Adapted from a Naver webtoon by Lee Won-sik and Ggulchan, Death’s Game (2023) is an eight-episode fantasy-action k-drama from TVING/Prime Video starring Seo In-guk (Reply 1997) and Park So-dam (Parasite).


GwenchaNoona | The Weekend Binge: "Death's Game" 8 episodes, fantasy action, with Seo In-guk and Park So-dam

The Plot


After a long and fruitless search for permanent work and endless misfortunes, part-timer Choi Yi-jae (Seo In-guk) applies for and finally lands his dream job: being dead. But Death (Park So-dam) is not impressed—insulted, even. She sends him on a series of deadly “internships” as punishment: experiencing the deaths of 12 different people. Can Yi-jae outwit Death in her game and earn his position in heaven, or will he be forever demoted to hell? 



The Review


Death’s Game starts off bright and sunny, showing the promising future of Yi-jae, played by Seo In-guk. But in the blink of an eye, his situation turns dire, gradually leading him to end his life. His years of pain and frustration resonate with the harsh realities faced by the South Korean youth in real life. However, his choice is not without consequences, as he soon realizes that he has offended Death, personified by Park So-dam. Not letting him have his way, she forces him to experience the successive deaths of 12 persons. He can only avoid hell in the end if he prevents any of these deaths.


As each episode reveals a new twist, the series keeps viewers hooked on its fast-paced and suspenseful storytelling. It follows Yi-jae as he inhabits different bodies as varied as a chaebol owner's son (Choi Si-won, Love Is for Suckers), a hired killer (Jang Seung-jo, The Good Detective), an MMA fighter (Lee Jae-wook, Alchemy of Souls), and a model (Lee Do-hyun, The Good Bad Mother), and tries to prevent their imminent demise.
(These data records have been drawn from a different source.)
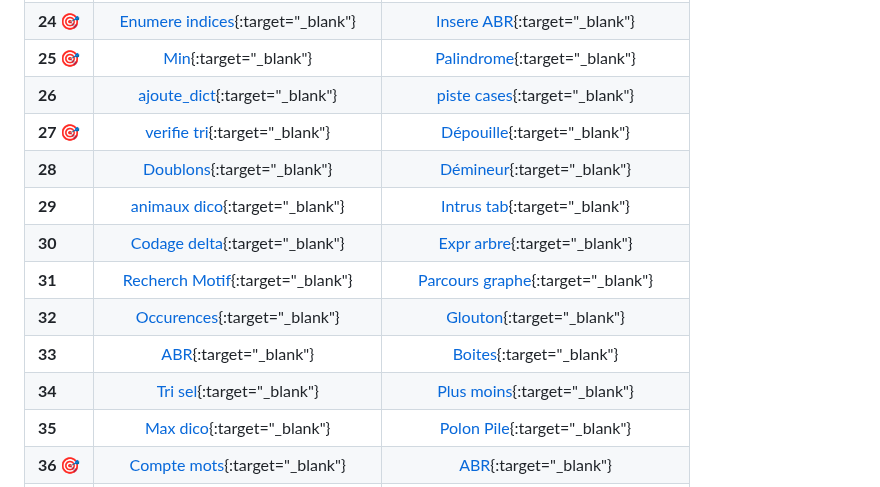
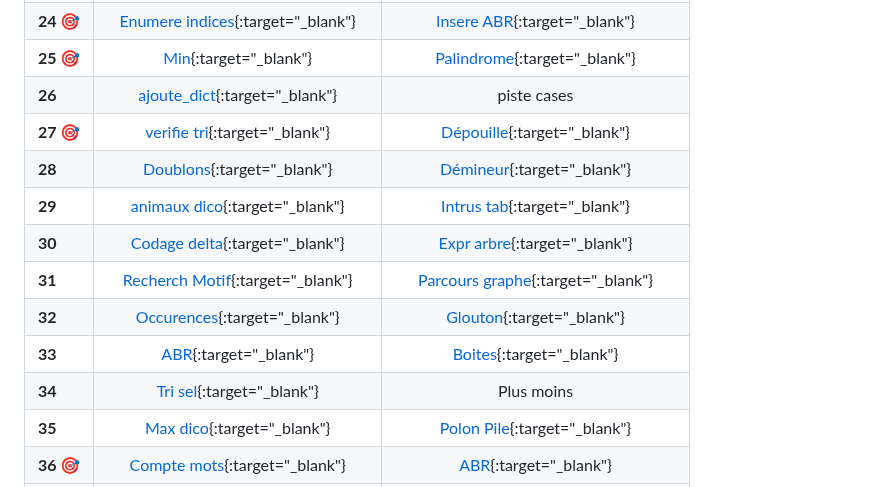
Before and after one commit to abrugiere/tnsi, a Markdown page: 6.0.REV.md, the part around the change. Rendered like a GitHub page.

```diff
--- a/6.0.REV.md
+++ b/6.0.REV.md
@@ -31,7 +31,7 @@ En cliquant sur les liens vous trouverez une page avec le sujet de l'exercice et
 | **23**| [Tri notes](https://www.codepuzzle.io/D2CFT){:target="_blank"}  | [Dec to bin](https://www.codepuzzle.io/DTJQF){:target="_blank"} |
 | **24 🎯**| [Enumere indices](https://www.codepuzzle.io/DKW5A){:target="_blank"}  | [Insere ABR](https://www.codepuzzle.io/D24XR){:target="_blank"} |
 | **25 🎯**| [Min](https://www.codepuzzle.io/DWL2D){:target="_blank"}  | [Palindrome](https://www.codepuzzle.io/DKVBG){:target="_blank"} |
-| **26**| [ajoute_dict](https://www.codepuzzle.io/DX6YA){:target="_blank"}  | [piste cases](){:target="_blank"} |
+| **26**| [ajoute_dict](https://www.codepuzzle.io/DX6YA){:target="_blank"}  | piste cases |
 | **27 🎯**| [verifie tri](https://www.codepuzzle.io/DKQS6){:target="_blank"}  | [Dépouille](https://www.codepuzzle.io/DHSE6){:target="_blank"} |
 | **28**| [Doublons](https://www.codepuzzle.io/DTY6H){:target="_blank"}  | [Démineur](https://www.codepuzzle.io/DCJFD){:target="_blank"} |
 | **29**| [animaux dico](https://www.codepuzzle.io/DPSEB){:target="_blank"}  | [Intrus tab](https://www.codepuzzle.io/DTUF7){:target="_blank"} |
@@ -39,7 +39,7 @@ En cliquant sur les liens vous trouverez une page avec le sujet de l'exercice et
 | **31**| [Recherch Motif](https://www.codepuzzle.io/D5A93){:target="_blank"}  | [Parcours graphe](https://www.codepuzzle.io/DDYHV){:target="_blank"} |
 | **32**| [Occurences](https://www.codepuzzle.io/DBY8L){:target="_blank"}  | [Glouton](https://www.codepuzzle.io/DRAZ7){:target="_blank"} |
 | **33**| [ABR](https://www.codepuzzle.io/DXF8S){:target="_blank"}  | [Boites](https://www.codepuzzle.io/DSU8M){:target="_blank"} |
-| **34**| [Tri sel](https://www.codepuzzle.io/DDPQM){:target="_blank"}  | [Plus moins](){:target="_blank"} |
+| **34**| [Tri sel](https://www.codepuzzle.io/DDPQM){:target="_blank"}  | Plus moins |
 | **35**| [Max dico](https://www.codepuzzle.io/DQNGY){:target="_blank"}  | [Polon Pile](https://www.codepuzzle.io/D5WU9){:target="_blank"} |
 | **36 🎯**| [Compte mots](https://www.codepuzzle.io/DLNCK){:target="_blank"}  | [ABR](https://www.codepuzzle.io/D8M9U){:target="_blank"} |
 | **37**| [Big-endian](https://www.codepuzzle.io/DXPZG){:target="_blank"}  | [Tri insertion](https://www.codepuzzle.io/D69NE){:target="_blank"} |
```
Along the way, people who are connected to him are cleverly (re)introduced: his mother (Kim Mi-kyung, Healer), his girlfriend (Go Youn-jung, Moving), another conglomerate owner's son (Kim Ji-hoon, Flower of Evil), a detective (Oh Jung-se, Revenant), and an artist (Kim Jae-wookHer Private Life).
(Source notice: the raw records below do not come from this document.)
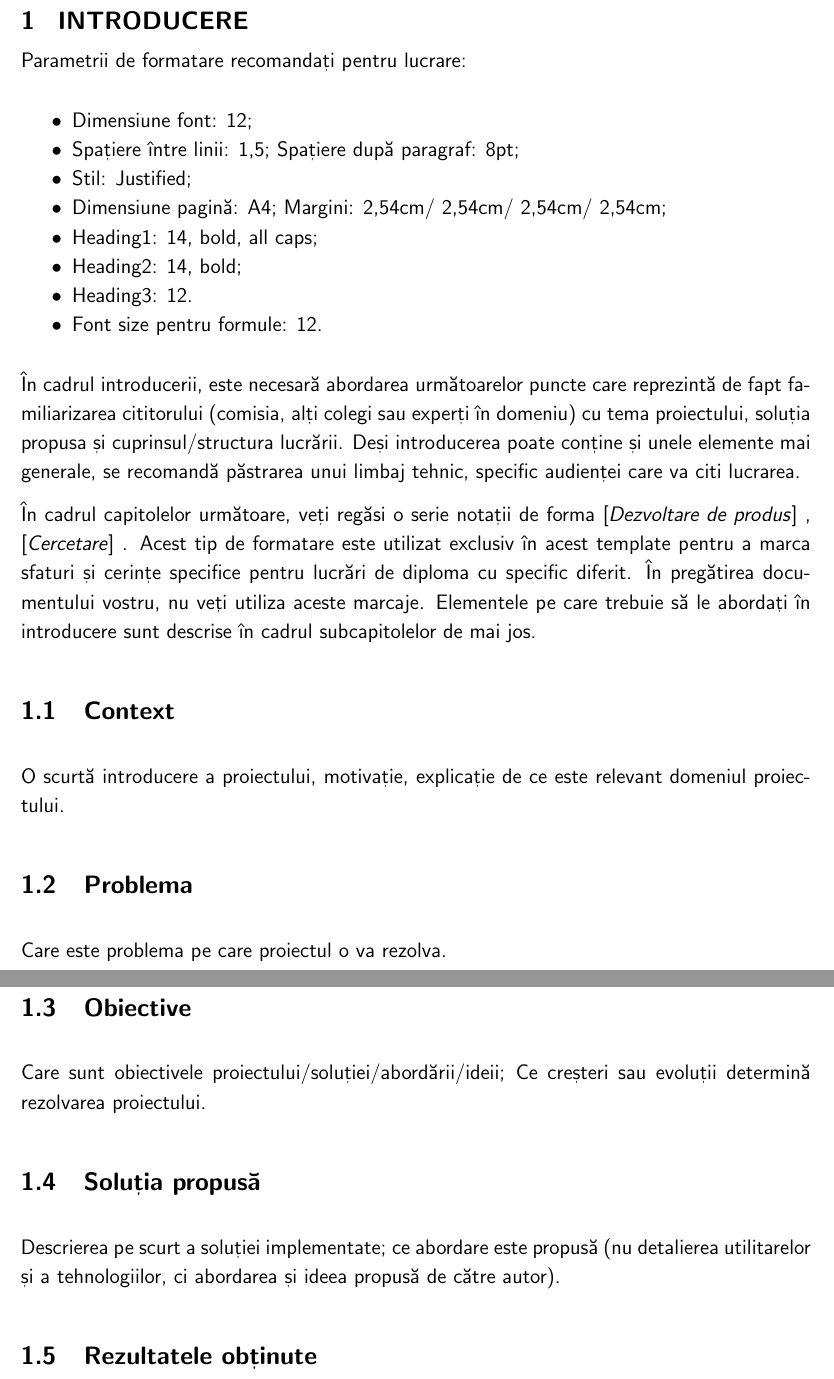
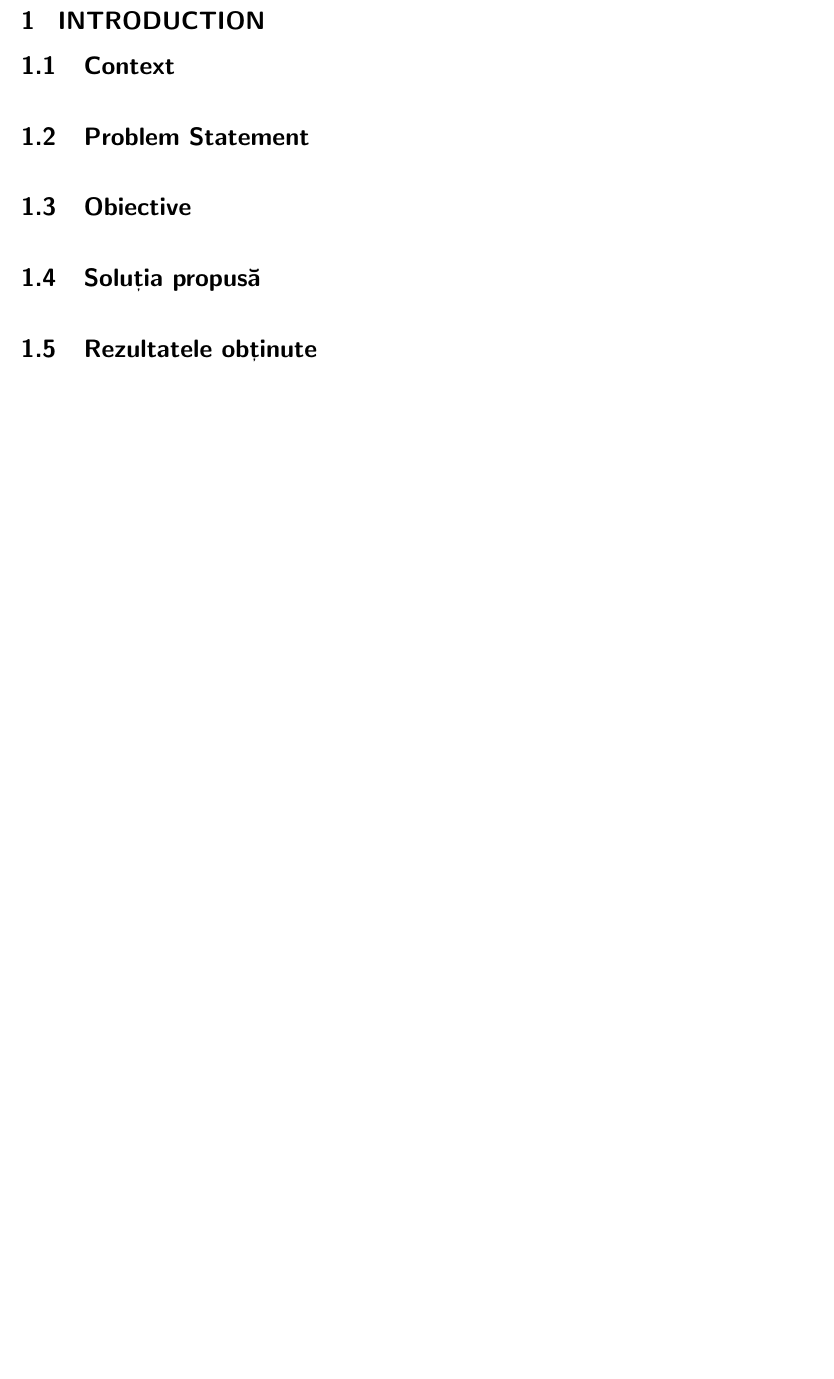
Before and after one commit to irina-nita/bachelors-thesis, a LaTeX thesis (diploma.tex): two parts of pages 6 and 7 of 22 before the commit and part of page 6 of 21 after it, the two joined at a grey line, cut at the place of the change, the shorter picture padded with empty space. Compiled offline with pdfLaTeX.

Commit message:
Start introduction

```diff
--- a/diploma.tex
+++ b/diploma.tex
@@ -179,39 +179,15 @@ The projects’ abstract will be elaborated in both Romanian and English. The re
 
 
 
-\chapter{Introducere}\pagestyle{fancy}
-% * <marios.choudary@gmail.com> 2018-02-28T11:38:18.106Z:
-%
-% > INTRODUCERE
-% Am scos de aici referintele la font pentru a nu mai fi dependenti de Calibri. Personal, nici nu sunt sigur ca ajuta prea mult aceasta recomandare si mi se pare bun font-ul default din Latex (Computer Modern). Daca sunteti de-acord, va rog sa stergeti liniile comentate de mai jos, precum si cele referitoare la fontul Calibri din restul documentului.
-%
-% ^.
-Parametrii de formatare recomandați pentru lucrare:
-\begin{itemize}
- %\item Font recomandat: Calibri; Dimensiune font: 12;
- \item Dimensiune font: 12;
- \item Spațiere între linii: 1,5; Spațiere după paragraf: 8pt;
- \item Stil: Justified;
- \item Dimensiune pagină: A4; Margini: 2,54cm/ 2,54cm/ 2,54cm/ 2,54cm;
- %\item Heading1: Calibri, 14, bold, all caps;
- %\item Heading2: Calibri, 14, bold;
- %\item Heading3: Calibri, 12.
- %\item Font pentru formule: Cambria Math, 12.
- \item Heading1: 14, bold, all caps;
- \item Heading2: 14, bold;
- \item Heading3: 12.
- \item Font size pentru formule: 12.
-\end{itemize}
-În cadrul introducerii, este necesară abordarea următoarelor puncte care reprezintă de fapt familiarizarea cititorului (comisia, alți colegi sau experți în domeniu) cu tema proiectului, soluția propusa și cuprinsul/structura lucrării. Deși introducerea poate conține și unele elemente mai generale, se recomandă păstrarea unui limbaj tehnic, specific audienței care va citi lucrarea.
+\chapter{Introduction}\pagestyle{fancy}
+\section{Context}
 
-În cadrul capitolelor următoare, veți regăsi o serie notații de forma \dezvoltare, \cercetare. Acest tip de formatare este utilizat exclusiv în acest template pentru a marca sfaturi și cerințe specifice pentru lucrări de diploma cu specific diferit. În pregătirea documentului vostru, nu veți utiliza aceste marcaje.
-Elementele pe care trebuie să le abordați în introducere sunt descrise în cadrul subcapitolelor de mai jos.
-\section{Context}
-O scurtă introducere a proiectului, motivație, explicație de ce este relevant domeniul proiectului.
-\section{Problema}
-Care este problema pe care proiectul o va rezolva.
+% WASM: Keywords: viable, sandbox, platform independent, portable, ubiquitous
+
+\section{Problem Statement}
+
 \section{Obiective}
-Care sunt obiectivele proiectului/soluției/abordării/ideii; Ce creșteri sau evoluții determină rezolvarea proiectului.
+
 \section{Soluția propusă}
-Descrierea pe scurt a soluției implementate; ce abordare este propusă (nu detalierea utilitarelor și a tehnologiilor, ci abordarea și ideea propusă de către autor).
+
 \section{Rezultatele obținute}
```
Also changed, not shown: diploma.tex (5 more changed lines).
The k-drama boasts a stellar cast, delivering compelling and nuanced performances. Seo In-guk and Park So-dam's intensely violent scenes help unify the story. Choi Si-won and the other actors playing the characters taken over by Yi-jae do not let themselves be outdone by the leads. Though their scenes are short, they effortlessly draw viewers into their worlds. Even the cameo appearances are not only noteworthy but also integral to the plot—the scene with a producer-director (Ryeoun, Twinkling Watermelon) and an extreme sports athlete (Sung Hoon, Perfect Marriage Revenge) ends episode 1 with a bang.


Unafraid to expose the ugly side of human nature, the drama tackles some serious social issues such as mental health, classism, bullying, corruption, and of course, suicide. However, it balances this darkness with moments of humor and hope.
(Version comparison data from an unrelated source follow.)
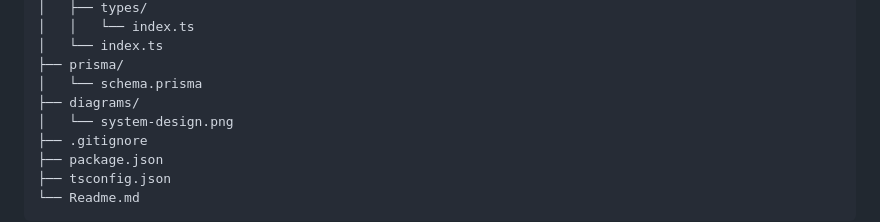
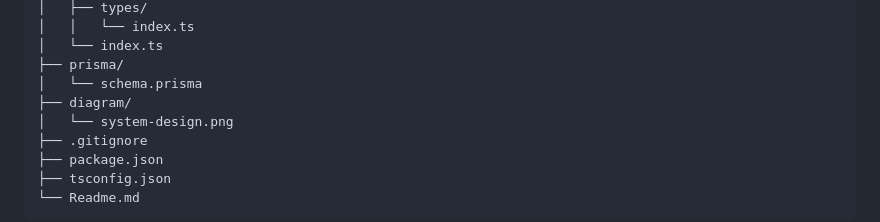
Before and after one commit to dalaixlmao/identify-reconciliation, a Markdown page: Readme.md, the part around the change. GitHub-like rendering.

```diff
--- a/Readme.md
+++ b/Readme.md
@@ -57,7 +57,7 @@ identity-reconciliation/
 │   └── index.ts
 ├── prisma/
 │   └── schema.prisma
-├── diagrams/
+├── diagram/
 │   └── system-design.png
 ├── .gitignore
 ├── package.json
```
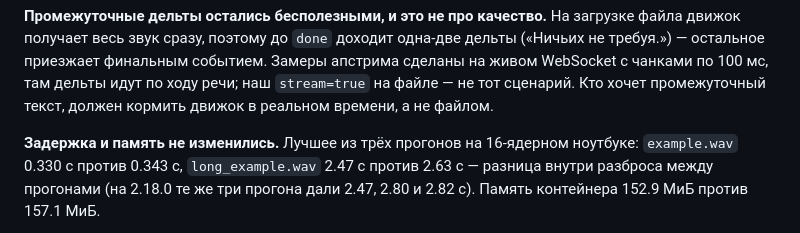
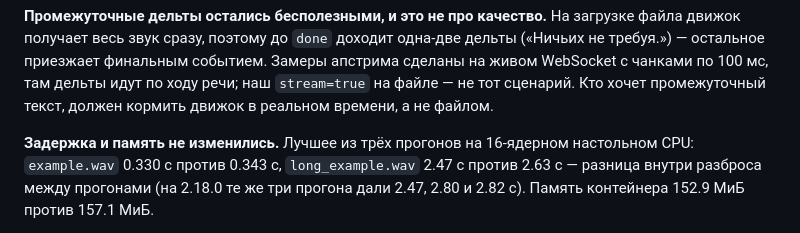
Before and after one commit to mazixs/stt-api, a Markdown page: docs/research/head-choice-and-wer.md, the part around the change. Drawn GitHub-style.

Commit message:
Call the measurement machine what it is: a desktop, not a laptop

```diff
--- a/docs/research/head-choice-and-wer.md
+++ b/docs/research/head-choice-and-wer.md
@@ -283,7 +283,8 @@ Multilingual — второго поколения среди них нет, —
 `stream=true` на файле — не тот сценарий. Кто хочет промежуточный текст, должен
 кормить движок в реальном времени, а не файлом.
 
-**Задержка и память не изменились.** Лучшее из трёх прогонов на 16-ядерном ноутбуке:
+**Задержка и память не изменились.** Лучшее из трёх прогонов на 16-ядерном
+настольном CPU:
 `example.wav` 0.330 с против 0.343 с, `long_example.wav` 2.47 с против 2.63 с — разница
 внутри разброса между прогонами (на 2.18.0 те же три прогона дали 2.47, 2.80 и 2.82 с).
 Память контейнера 152.9 МиБ против 157.1 МиБ.
```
The series ends with a satisfying conclusion, tying together all the twists and turns. Without being preachy or moralistic, it respects the intelligence of the viewers while challenging the audience to reflect on the value of money and the meaning of relationships. As a viewer, I, too, had to rethink my values, along with my concepts of life and death, fate and will, and sin and redemption. It made me empathize with Yi-jae's struggles, but in the end, it convinced me that Death is right.


Trigger warning: suicide, violence 

 

Stream if you want a fast-paced series with strong social commentaries.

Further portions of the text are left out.